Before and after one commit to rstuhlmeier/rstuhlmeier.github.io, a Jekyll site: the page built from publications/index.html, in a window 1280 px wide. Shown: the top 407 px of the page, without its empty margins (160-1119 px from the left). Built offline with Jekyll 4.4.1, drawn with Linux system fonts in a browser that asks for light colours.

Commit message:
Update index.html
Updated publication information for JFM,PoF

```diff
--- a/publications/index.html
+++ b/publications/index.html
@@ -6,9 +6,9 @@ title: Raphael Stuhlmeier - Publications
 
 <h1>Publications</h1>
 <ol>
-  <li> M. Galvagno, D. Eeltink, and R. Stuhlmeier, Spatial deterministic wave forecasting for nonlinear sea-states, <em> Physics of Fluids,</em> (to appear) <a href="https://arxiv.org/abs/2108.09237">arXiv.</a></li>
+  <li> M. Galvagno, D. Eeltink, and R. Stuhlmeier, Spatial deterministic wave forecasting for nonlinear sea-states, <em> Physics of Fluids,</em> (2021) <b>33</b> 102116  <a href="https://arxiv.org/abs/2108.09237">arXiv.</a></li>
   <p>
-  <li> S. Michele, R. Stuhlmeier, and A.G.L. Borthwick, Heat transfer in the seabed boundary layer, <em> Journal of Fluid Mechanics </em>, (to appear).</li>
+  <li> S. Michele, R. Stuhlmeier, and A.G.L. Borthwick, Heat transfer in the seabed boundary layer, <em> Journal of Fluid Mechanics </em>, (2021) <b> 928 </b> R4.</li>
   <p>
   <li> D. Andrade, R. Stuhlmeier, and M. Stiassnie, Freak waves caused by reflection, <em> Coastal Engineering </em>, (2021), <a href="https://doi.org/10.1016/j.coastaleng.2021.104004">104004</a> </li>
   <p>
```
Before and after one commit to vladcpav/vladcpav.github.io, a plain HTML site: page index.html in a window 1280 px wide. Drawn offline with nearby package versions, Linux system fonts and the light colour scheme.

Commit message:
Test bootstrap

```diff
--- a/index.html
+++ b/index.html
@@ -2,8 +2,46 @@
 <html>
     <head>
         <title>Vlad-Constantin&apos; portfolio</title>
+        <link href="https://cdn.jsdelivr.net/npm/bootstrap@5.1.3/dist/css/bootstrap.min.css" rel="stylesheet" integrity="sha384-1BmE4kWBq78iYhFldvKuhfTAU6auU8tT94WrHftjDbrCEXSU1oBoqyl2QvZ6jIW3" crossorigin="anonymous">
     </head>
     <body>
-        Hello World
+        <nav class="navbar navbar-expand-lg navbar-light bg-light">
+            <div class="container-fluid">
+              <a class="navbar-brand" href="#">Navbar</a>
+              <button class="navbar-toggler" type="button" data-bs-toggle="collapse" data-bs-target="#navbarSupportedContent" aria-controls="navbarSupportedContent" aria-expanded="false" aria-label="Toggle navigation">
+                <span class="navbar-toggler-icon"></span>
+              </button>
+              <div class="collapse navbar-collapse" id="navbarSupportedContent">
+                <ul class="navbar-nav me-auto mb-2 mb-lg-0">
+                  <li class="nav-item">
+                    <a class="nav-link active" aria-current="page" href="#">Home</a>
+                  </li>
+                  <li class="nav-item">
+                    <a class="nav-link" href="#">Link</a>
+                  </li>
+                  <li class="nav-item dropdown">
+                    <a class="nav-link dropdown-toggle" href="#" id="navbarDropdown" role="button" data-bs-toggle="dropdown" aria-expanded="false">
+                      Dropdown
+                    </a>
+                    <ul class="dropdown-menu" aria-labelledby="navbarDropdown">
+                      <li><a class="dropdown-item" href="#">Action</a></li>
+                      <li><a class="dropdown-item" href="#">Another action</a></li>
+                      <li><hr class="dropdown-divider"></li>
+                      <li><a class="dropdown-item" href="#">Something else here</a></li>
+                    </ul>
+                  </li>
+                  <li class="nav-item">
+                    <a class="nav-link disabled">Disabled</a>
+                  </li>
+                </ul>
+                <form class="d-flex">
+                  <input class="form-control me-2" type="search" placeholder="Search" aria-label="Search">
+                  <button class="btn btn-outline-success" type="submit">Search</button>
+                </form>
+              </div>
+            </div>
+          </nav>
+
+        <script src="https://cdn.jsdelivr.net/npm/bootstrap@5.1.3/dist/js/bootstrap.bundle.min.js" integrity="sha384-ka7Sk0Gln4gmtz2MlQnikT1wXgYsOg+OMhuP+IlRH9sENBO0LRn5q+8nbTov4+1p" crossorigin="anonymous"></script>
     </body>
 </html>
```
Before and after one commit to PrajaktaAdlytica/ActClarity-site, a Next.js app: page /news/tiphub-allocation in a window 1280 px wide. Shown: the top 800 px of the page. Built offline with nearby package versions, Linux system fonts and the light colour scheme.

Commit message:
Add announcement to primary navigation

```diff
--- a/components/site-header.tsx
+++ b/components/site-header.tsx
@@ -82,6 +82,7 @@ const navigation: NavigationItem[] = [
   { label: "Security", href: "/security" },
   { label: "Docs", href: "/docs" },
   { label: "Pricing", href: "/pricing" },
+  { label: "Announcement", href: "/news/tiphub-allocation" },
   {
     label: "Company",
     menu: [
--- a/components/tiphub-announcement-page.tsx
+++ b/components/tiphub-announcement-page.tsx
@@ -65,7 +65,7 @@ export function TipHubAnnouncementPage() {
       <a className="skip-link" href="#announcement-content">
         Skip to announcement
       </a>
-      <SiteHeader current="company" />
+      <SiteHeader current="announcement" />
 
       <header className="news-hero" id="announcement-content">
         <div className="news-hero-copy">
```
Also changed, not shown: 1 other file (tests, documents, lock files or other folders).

----------

In the entries above, count each line that holds "package". Give the total and nothing else.

_Your response:_ 2